Facilitating knowledge-sharing with tools
Most of us have heard about tools like Business Model Canvas, Value Proposition Canvas, The Lean Canvas and hundreds of others. In this seventh chapter, Risto Sarvas discusses how you can use those tools to your advantage, and use them for right thing: to create shared meanings. Tools are not a silver bullet, if you don’t facilitate shared meanings, and create both shared meanings and ownership of the end result.
- Facilitating with tools
- Facilitating strategic thinking
- Facilitating customer-centric thinking
- Facilitating ideation
- Facilitating experimentation
- Introducing design thinking to non-designers
- Additional readings
The lecture slides for all the videos in this chapter can be downloaded from here.
1. Facilitating with tools
The chapter starts by a quick introduction to using different tools in facilitation. In addition to doing, or solving problems, different tools can be used for communicating, engaging and researching certain aspects of the work.

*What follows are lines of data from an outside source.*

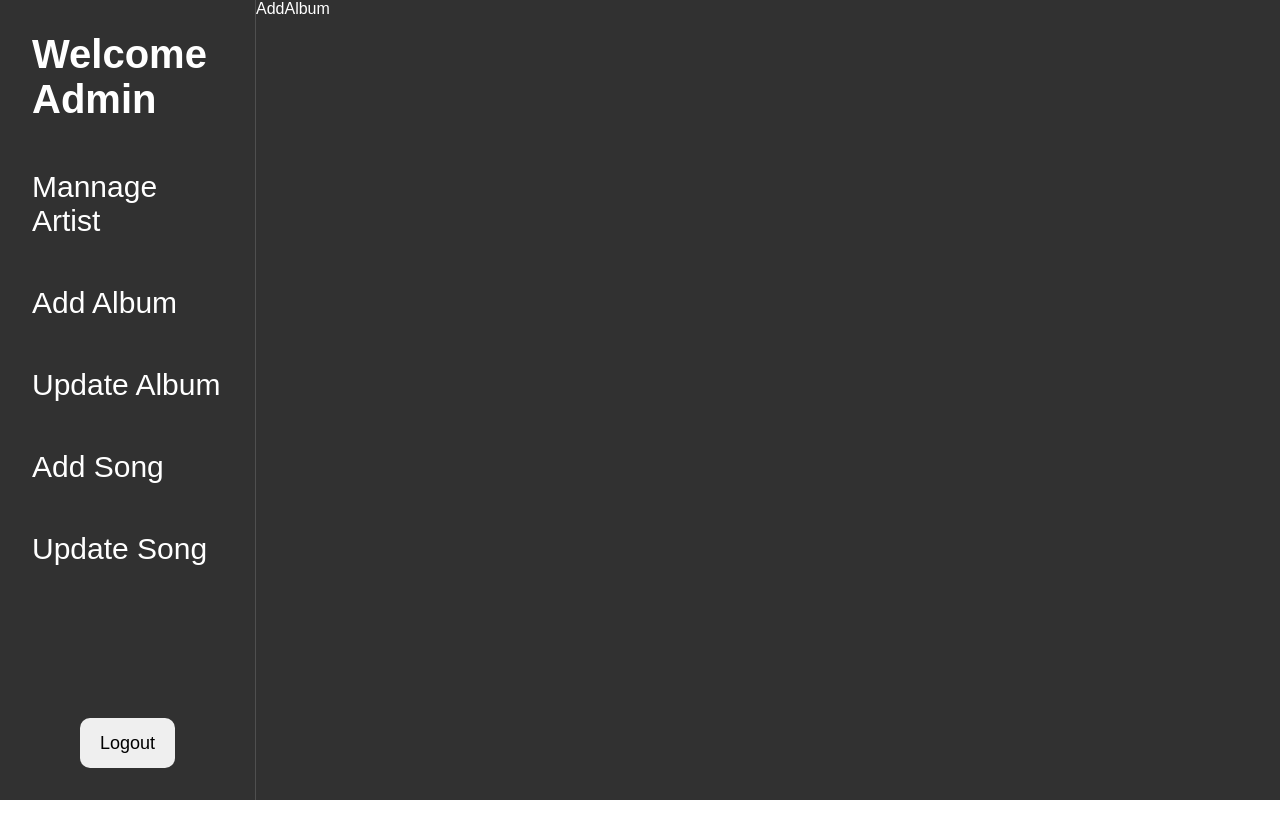
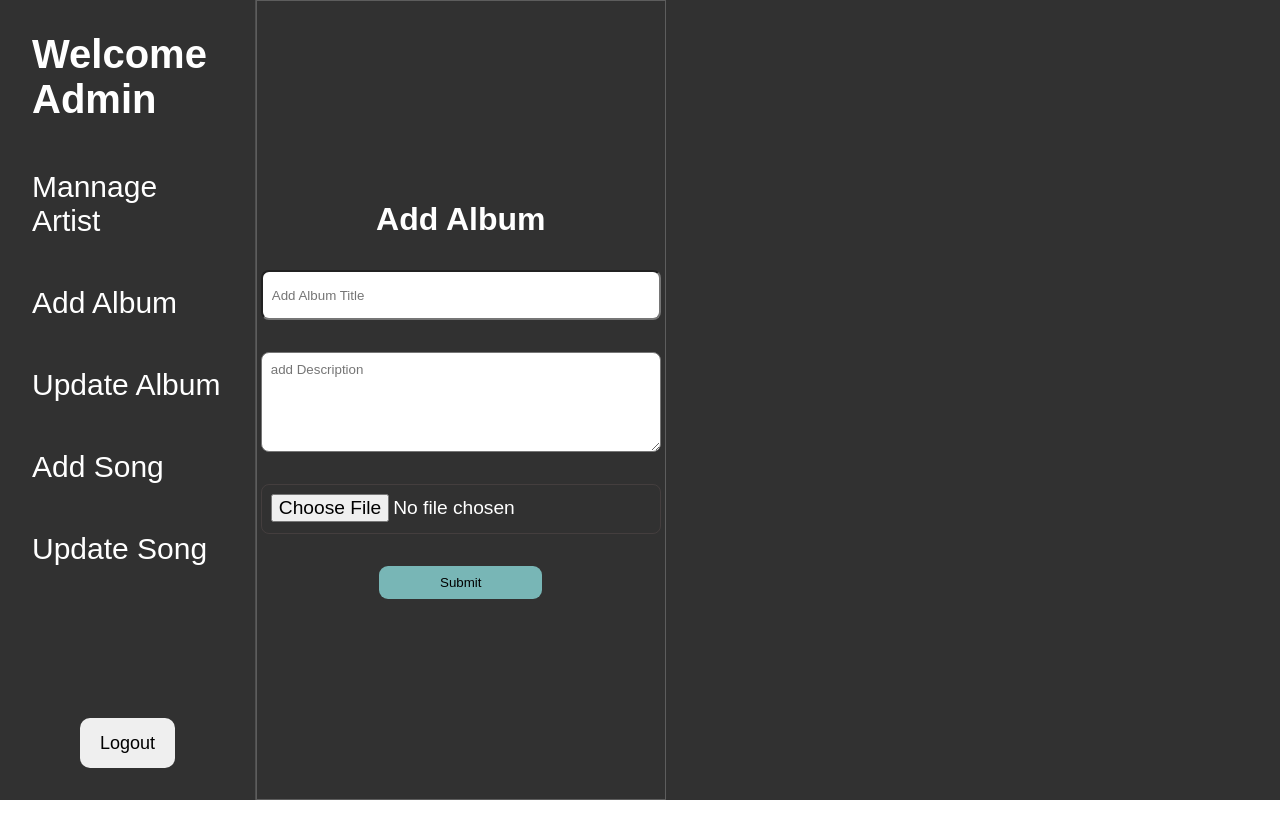
Before and after one commit to myselfpoulomi/music-app, a React (Vite) app in the folder client/: page /admin in a window 1280 px wide. Both pictures are taken after a click on the element "Add Album". Shown: the top 838 px of the page. Before the commit the page ends 800 px from the top, so only its background shows below. Built offline with nearby package versions, Linux system fonts and the light colour scheme.

Commit message:
add album html css

```diff
--- /dev/null
+++ b/client/src/components/admin/AddAlbum.css
@@ -0,0 +1,54 @@
+.AddAlbumContainer {
+    height: 100vh;
+    width: 100%;
+}
+
+.leftConatinerAddAlbum {
+    height: 100vh;
+    width: 40%;
+    border: 1px solid rgba(255, 255, 255, 0.214);
+    display: flex;
+    flex-direction: column;
+    justify-content: center;
+    align-items: center;
+    gap :2rem;
+}
+
+.leftConatinerAddAlbum input {
+    height: 50px;
+    width: 400px;
+    padding: 9px;
+    border-radius: 8px;
+}
+
+.leftConatinerAddAlbum h3 {
+    font-size: xx-large;
+}
+
+.inputfileAddAlbum {
+    height: 200px;
+    width: 40%;
+    font-size: larger;
+    border: 1px solid rgba(101, 86, 86, 0.37);
+}
+
+.SubmitAddAlbum {
+    padding: 9px;
+    width: 40%;
+    border-radius: 9px;
+    background-color:  rgb(120, 182, 182);
+    border: none;
+}
+
+.leftConatinerAddAlbum textarea {
+    padding: 9px;
+    border-radius: 8px;
+}
+
+
+
+
+.rightConatinerAddAlbum {
+    width: 60%;
+    height: 100vh;
+}
--- a/client/src/components/admin/AddAlbum.jsx
+++ b/client/src/components/admin/AddAlbum.jsx
@@ -1,9 +1,25 @@
-import React from 'react'
+import React from "react";
+import "./AddAlbum.css"
 
 function AddAlbum() {
   return (
-    <div>AddAlbum</div>
-  )
+    <div className="AddAlbumContainer">
+      <div className="leftConatinerAddAlbum">
+        <h3>Add Album</h3>
+      <input type="text" placeholder="Add Album Title" />
+      <textarea
+      placeholder="add Description"
+      style={{ height: '100px', width: '400px' }}
+    />
+    <input className="inputfileAddAlbum" type="file" />
+    <button className="SubmitAddAlbum">Submit</button>
+      </div>
+      <div className="rightConatinerAddAlbum">
+        songs
+
+      </div>
+    </div>
+  );
 }
 
-export default AddAlbum
+export default AddAlbum;
```
Also changed, not shown: client/src/components/admin/Artist/UpdateArtistcard.jsx (line endings or trailing spaces).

2. Facilitating strategic thinking
Facilitating is about making others succeed. Therefore, it is not enough that you yourself understand the principles of strategic thinking, customer-centricity etc.

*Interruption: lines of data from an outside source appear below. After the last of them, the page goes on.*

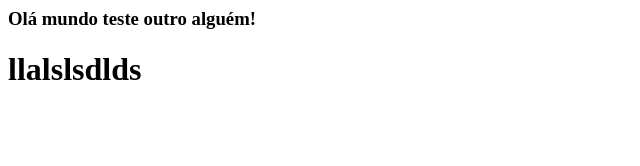
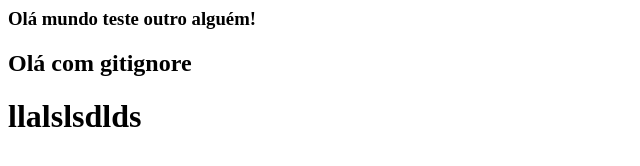
Before and after one commit to urubatan-pacheco/multistack-versionamento-git, a plain HTML site: page index.html in a window 1280 px wide. Shown: the whole page, without its empty margins (0-640 px from the left). Drawn offline with Linux system fonts and the light colour scheme.

```diff
--- a/index.html
+++ b/index.html
@@ -1,2 +1,3 @@
 <h3>Olá mundo teste outro alguém! </h3>
+<h2>Olá com gitignore</h2>
 <h1>llalslsdlds</h1>
```
Also changed, not shown: 1 other file.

In the next four videos, familiar tools are covered from the perspectives of facilitating strategic thinking, facilitating customer-centric thinking, facilitating idea generation and facilitating experimentation. In all four videos, the usage of different tools is discussed, pointing out how you can support facilitation with them to achieve a desired end result.
3. Facilitating customer-centric thinking
4. Facilitating ideation
5. Facilitating experimentation
6. Introducing design thinking to non-designers
The exercises were part of the course in spring 2020, originally done in pairs and submitted by email to receive credits from the course. In this online handbook, the exercises cannot be submitted for feedback, as it is not possible to receive credits. Yet we highly encourage you to check the exercises, and do, or at least think about them. They are best done with a pair, for example a colleague or a fellow student, but can also be done alone, thinking of your own current situation.
This chapter’s exercise is about practising facilitating with the imaginary example of facilitating workshop design process.